Super User is a question and answer site for computer enthusiasts and power users. It's 100% free, no registration required.

Sign up
Here's how it works:
  1. Anybody can ask a question
  2. Anybody can answer
  3. The best answers are voted up and rise to the top

The more specific the better. I'm wondering exactly what algorithms Mozilla uses to encrypt usernames and passwords for Thunderbird accounts. (located in the 'signons.sqlite' file in the 'moz_logins' table)

share|improve this question

Both Thunderbird and Firefox encrypt logins and passwords with 3DES with the key from the key3.db file located in the profile directory, and it encodes the result with base64.
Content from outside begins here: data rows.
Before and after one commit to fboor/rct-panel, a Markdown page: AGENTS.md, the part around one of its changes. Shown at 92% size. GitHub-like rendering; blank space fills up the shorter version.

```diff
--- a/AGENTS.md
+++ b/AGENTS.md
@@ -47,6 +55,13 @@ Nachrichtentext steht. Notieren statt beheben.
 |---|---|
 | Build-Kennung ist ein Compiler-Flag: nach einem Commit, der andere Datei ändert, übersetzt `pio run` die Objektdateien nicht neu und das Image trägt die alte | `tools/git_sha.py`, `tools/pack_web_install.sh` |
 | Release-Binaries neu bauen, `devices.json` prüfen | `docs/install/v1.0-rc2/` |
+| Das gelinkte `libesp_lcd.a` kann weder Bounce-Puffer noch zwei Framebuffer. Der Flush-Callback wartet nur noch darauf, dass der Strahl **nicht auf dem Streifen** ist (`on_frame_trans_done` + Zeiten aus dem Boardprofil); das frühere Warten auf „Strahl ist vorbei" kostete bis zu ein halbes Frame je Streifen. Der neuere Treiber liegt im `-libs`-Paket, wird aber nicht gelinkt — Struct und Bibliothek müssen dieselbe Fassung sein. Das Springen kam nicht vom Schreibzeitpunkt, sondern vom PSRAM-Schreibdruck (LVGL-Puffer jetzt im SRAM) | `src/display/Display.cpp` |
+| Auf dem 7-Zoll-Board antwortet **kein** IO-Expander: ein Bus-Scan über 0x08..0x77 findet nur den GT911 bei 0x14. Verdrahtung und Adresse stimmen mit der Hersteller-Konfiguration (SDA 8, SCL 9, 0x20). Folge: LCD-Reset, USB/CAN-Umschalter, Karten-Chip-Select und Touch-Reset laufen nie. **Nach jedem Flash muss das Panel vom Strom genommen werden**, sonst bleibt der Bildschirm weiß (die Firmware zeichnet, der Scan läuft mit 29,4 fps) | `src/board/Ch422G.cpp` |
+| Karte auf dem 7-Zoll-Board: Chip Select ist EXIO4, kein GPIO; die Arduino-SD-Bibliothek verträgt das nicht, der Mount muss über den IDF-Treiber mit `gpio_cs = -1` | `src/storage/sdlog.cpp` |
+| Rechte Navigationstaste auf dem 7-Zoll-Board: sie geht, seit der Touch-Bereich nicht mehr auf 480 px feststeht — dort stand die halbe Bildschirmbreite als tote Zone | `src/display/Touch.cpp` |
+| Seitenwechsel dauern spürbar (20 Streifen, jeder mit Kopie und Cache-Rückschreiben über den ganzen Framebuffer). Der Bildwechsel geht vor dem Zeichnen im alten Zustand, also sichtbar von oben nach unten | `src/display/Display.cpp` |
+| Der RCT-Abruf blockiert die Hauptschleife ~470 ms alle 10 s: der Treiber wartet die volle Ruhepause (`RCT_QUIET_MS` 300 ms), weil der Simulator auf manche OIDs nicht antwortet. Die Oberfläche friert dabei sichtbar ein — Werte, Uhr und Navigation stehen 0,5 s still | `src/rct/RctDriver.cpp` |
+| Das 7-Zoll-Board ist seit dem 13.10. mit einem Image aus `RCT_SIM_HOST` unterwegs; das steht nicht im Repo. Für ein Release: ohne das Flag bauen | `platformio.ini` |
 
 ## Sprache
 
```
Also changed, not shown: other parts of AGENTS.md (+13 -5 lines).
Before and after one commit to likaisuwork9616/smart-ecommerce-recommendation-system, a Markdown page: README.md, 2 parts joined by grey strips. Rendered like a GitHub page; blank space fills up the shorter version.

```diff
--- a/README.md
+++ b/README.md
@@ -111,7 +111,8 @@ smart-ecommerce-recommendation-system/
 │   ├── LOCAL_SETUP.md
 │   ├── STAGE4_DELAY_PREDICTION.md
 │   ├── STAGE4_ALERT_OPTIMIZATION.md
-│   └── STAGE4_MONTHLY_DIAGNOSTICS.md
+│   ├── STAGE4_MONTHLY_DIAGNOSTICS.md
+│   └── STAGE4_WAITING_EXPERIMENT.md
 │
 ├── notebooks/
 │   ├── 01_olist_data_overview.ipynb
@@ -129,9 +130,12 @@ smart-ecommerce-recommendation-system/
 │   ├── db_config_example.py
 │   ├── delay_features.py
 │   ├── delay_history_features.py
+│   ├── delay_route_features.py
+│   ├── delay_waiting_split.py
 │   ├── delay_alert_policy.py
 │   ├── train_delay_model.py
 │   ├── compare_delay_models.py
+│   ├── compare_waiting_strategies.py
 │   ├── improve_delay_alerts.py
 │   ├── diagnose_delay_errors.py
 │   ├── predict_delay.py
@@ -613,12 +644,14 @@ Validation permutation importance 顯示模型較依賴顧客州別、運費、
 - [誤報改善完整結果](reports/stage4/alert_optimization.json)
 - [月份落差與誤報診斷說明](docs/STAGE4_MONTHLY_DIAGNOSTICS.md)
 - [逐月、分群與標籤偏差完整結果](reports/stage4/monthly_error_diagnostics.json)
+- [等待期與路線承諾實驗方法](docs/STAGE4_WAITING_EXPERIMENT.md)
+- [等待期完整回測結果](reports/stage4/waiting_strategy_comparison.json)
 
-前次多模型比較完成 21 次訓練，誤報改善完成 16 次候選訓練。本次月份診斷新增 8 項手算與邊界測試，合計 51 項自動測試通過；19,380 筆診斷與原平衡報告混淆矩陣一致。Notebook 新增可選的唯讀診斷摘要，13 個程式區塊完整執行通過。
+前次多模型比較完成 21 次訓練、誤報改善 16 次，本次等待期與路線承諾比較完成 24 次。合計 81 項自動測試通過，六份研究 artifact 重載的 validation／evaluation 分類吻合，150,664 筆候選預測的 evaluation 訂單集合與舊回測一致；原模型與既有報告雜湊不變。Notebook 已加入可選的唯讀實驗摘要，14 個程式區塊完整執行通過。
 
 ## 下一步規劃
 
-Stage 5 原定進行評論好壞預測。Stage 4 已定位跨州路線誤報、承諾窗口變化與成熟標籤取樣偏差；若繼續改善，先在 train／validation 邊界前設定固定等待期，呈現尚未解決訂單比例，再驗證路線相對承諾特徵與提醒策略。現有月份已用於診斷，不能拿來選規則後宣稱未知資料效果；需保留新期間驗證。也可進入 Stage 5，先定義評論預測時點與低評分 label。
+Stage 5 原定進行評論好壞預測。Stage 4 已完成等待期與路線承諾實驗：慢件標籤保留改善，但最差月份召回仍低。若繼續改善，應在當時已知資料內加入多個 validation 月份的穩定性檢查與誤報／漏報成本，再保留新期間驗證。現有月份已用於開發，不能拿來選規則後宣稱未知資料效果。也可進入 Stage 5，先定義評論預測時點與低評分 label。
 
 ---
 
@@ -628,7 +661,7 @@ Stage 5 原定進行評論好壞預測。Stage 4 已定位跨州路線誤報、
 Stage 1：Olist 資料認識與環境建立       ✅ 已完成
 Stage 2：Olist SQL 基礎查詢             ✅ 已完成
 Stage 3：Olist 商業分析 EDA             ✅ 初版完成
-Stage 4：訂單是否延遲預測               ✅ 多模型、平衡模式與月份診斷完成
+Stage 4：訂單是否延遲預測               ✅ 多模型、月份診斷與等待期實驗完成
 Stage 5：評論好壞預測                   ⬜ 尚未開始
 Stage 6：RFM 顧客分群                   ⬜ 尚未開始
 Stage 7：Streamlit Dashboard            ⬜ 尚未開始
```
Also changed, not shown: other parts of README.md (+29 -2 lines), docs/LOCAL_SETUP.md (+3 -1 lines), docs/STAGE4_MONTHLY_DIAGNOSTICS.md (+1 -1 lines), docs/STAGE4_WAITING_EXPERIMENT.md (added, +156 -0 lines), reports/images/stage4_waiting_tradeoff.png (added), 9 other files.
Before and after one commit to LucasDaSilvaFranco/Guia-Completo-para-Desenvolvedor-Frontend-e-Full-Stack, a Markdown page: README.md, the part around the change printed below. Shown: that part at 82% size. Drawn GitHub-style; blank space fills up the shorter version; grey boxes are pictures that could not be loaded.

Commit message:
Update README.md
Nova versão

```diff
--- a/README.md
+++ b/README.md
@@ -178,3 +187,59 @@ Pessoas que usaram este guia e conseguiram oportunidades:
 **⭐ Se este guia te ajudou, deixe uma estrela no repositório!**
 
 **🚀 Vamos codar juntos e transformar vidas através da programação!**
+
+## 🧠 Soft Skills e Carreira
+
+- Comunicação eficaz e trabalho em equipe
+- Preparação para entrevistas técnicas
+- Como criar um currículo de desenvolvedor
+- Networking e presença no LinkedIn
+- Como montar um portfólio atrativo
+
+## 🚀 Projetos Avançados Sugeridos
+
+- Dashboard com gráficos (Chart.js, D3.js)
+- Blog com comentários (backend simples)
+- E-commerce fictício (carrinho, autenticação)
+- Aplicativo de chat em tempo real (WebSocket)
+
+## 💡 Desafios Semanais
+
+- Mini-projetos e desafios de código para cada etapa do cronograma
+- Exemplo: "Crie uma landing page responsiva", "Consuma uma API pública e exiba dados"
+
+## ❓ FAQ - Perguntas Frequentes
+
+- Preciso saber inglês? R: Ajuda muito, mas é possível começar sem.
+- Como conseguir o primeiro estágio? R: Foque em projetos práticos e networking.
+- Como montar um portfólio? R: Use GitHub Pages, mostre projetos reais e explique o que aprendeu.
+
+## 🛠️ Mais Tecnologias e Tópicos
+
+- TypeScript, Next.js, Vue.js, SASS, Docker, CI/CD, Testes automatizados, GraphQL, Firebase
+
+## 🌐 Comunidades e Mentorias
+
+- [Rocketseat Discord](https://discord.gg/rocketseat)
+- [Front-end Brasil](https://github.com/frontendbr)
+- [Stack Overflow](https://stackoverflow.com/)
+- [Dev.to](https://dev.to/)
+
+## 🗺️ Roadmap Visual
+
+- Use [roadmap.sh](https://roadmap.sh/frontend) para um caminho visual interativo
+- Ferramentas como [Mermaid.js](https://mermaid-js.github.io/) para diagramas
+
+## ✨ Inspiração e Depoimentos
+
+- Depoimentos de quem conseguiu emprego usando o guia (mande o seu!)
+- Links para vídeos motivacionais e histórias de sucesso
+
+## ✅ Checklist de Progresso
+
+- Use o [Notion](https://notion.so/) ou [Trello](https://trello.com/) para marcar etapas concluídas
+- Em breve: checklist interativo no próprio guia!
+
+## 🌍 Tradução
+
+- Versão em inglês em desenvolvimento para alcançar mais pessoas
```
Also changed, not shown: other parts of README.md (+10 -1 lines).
share|improve this answer
    
provided Master Password is being used as per this article – The_IT_Guy_You_Don't_Like Nov 4 '15 at 3:39
    
In fact logins and passwords are encrypted whether or not you set a Master Password. Although it seems that setting it changes the key3.db in some way, but not the logins/passwords that were already saved, at least in my version of Thunderbird (31.5.0). – NYI.BBang Nov 4 '15 at 9:57
    
Not enough rep to edit my comment, but actually Thunderbird used to allow plain text base64 encoded logins and passwords but it does not support it anymore (since the third version of their signons.sqlite database schema according to their code). More recent versions of Thunderbird use a logins.json file instead of the sqlite database though, and although I don't have a recent enough version to confirm, I believe it still uses the same encryption system. – NYI.BBang Nov 4 '15 at 10:46

Your Answer

 
discard

By posting your answer, you agree to the privacy policy and terms of service.

Not the answer you're looking for? Browse other questions tagged or ask your own question.